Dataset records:
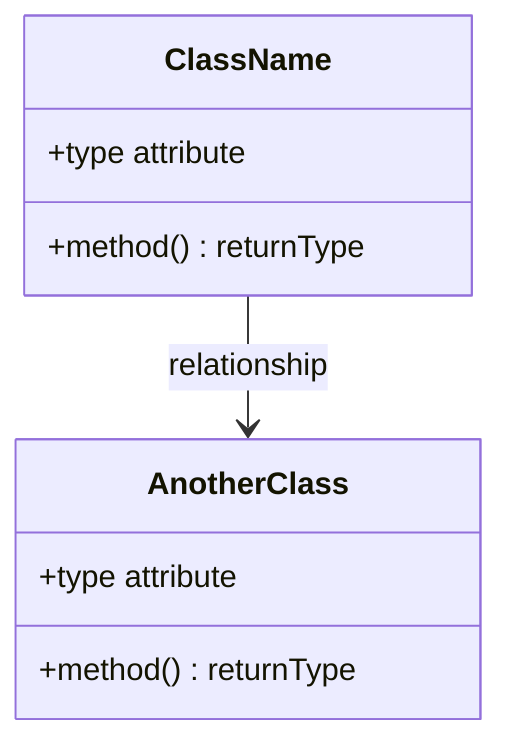
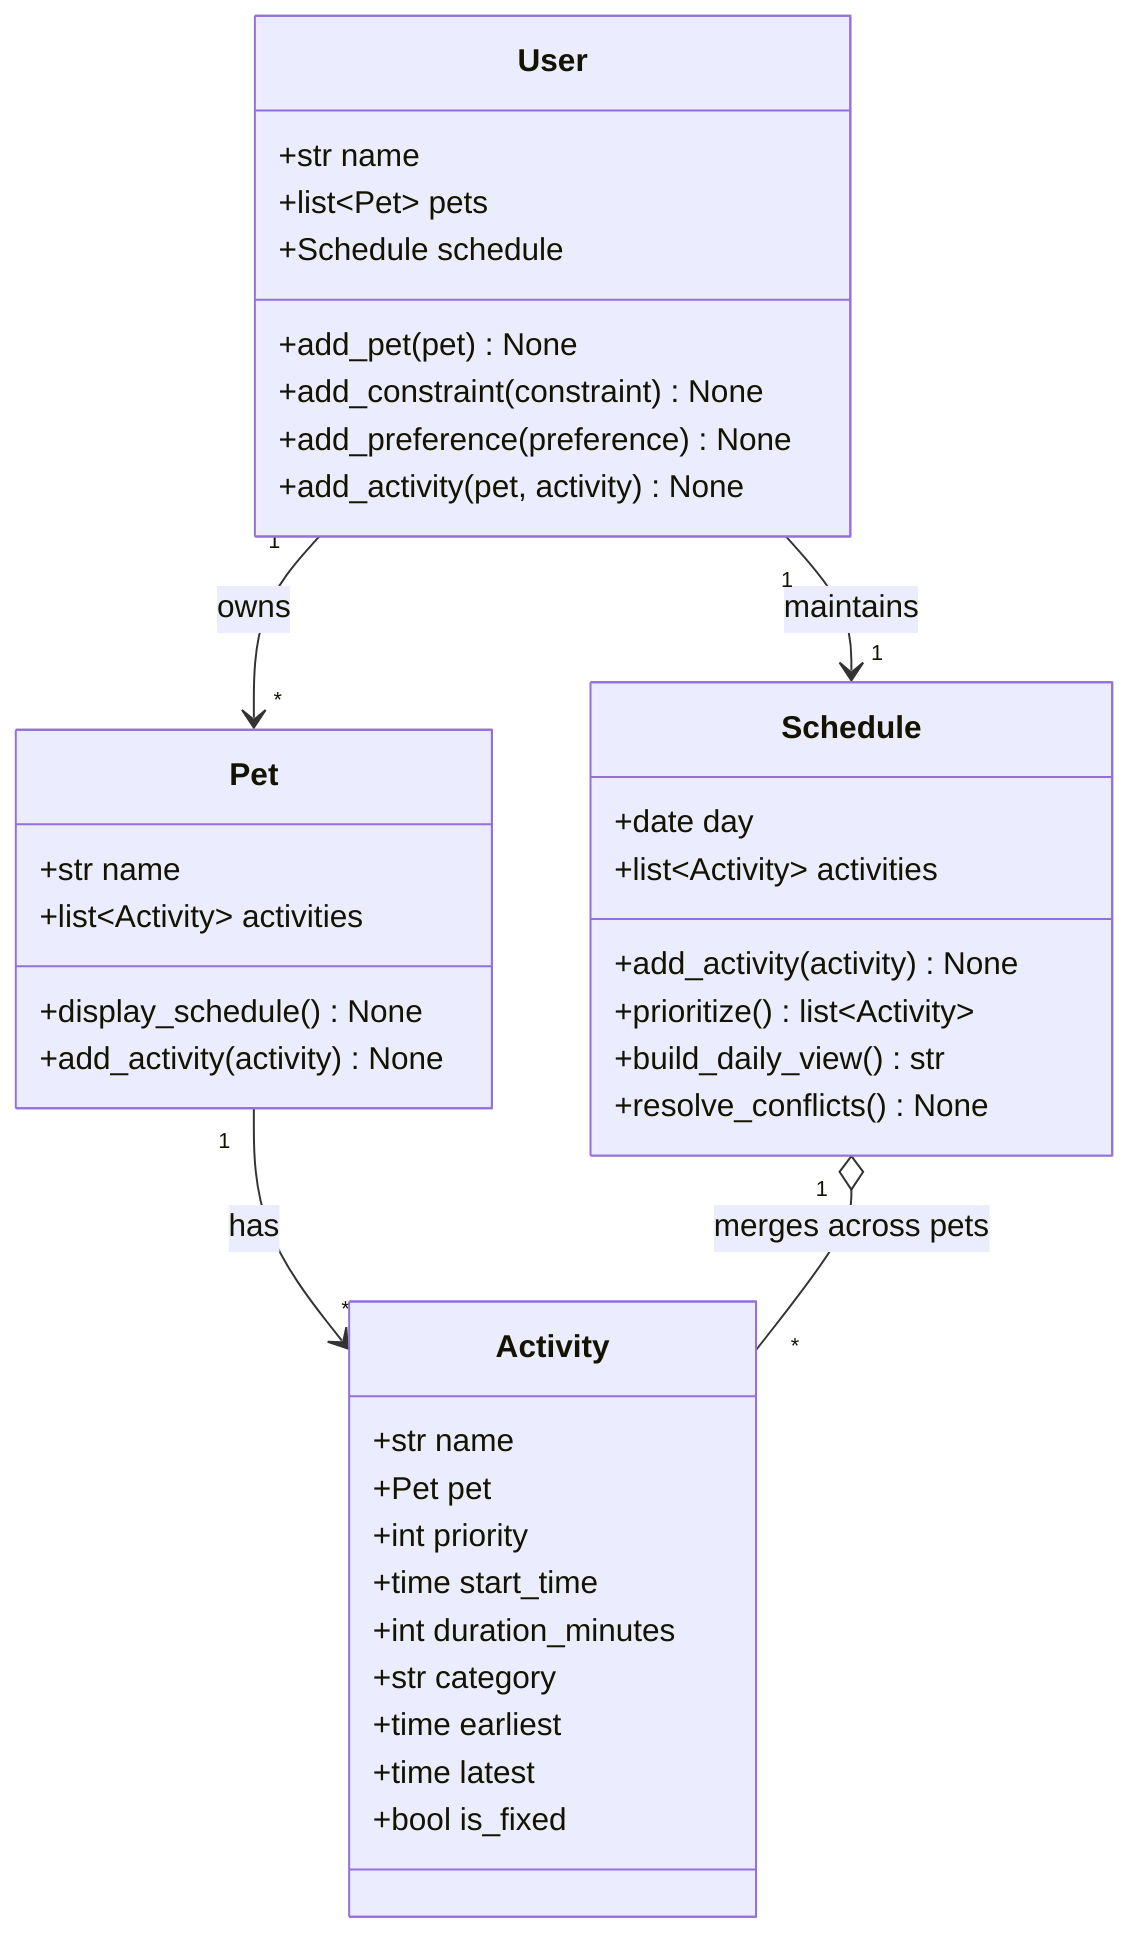
classDiagram
-     %% Replace the placeholders below with your actual classes, attributes, methods, and relationships.
+      %% Replace the placeholders below with your actual classes, attributes, methods, and relationships.
    %% Keep this file updated so it matches your final implementation.

-     class ClassName {
-         +type attribute
-         +method() returnType
+     class User {
+         +str name
+         +list~Pet~ pets
+         +Schedule schedule
+         +add_pet(pet) None
+         +add_constraint(constraint) None
+         +add_preference(preference) None
+         +add_activity(pet, activity) None
    }

-     class AnotherClass {
-         +type attribute
-         +method() returnType
+     class Pet {
+         +str name
+         +list~Activity~ activities
+         +display_schedule() None
+         +add_activity(activity) None
    }

-     ClassName --> AnotherClass : relationship
+     class Schedule {
+         +date day
+         +list~Activity~ activities
+         +add_activity(activity) None
+         +prioritize() list~Activity~
+         +build_daily_view() str
+         +resolve_conflicts() None
+     }
+ 
+     class Activity {
+         +str name
+         +Pet pet
+         +int priority
+         +time start_time
+         +int duration_minutes
+         +str category
+         +time earliest
+         +time latest
+         +bool is_fixed
+     }
+ 
+     User "1" --> "*" Pet : owns
+     User "1" --> "1" Schedule : maintains
+     Pet "1" --> "*" Activity : has
+     Schedule "1" o-- "*" Activity : merges across pets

- _REQUIRED WORK_
Every line in the records above with the string "list" in it should be shown.

- _SOLUTION FOR THIS TASK_
+         +list~Pet~ pets
+         +list~Activity~ activities
+         +list~Activity~ activities
+         +prioritize() list~Activity~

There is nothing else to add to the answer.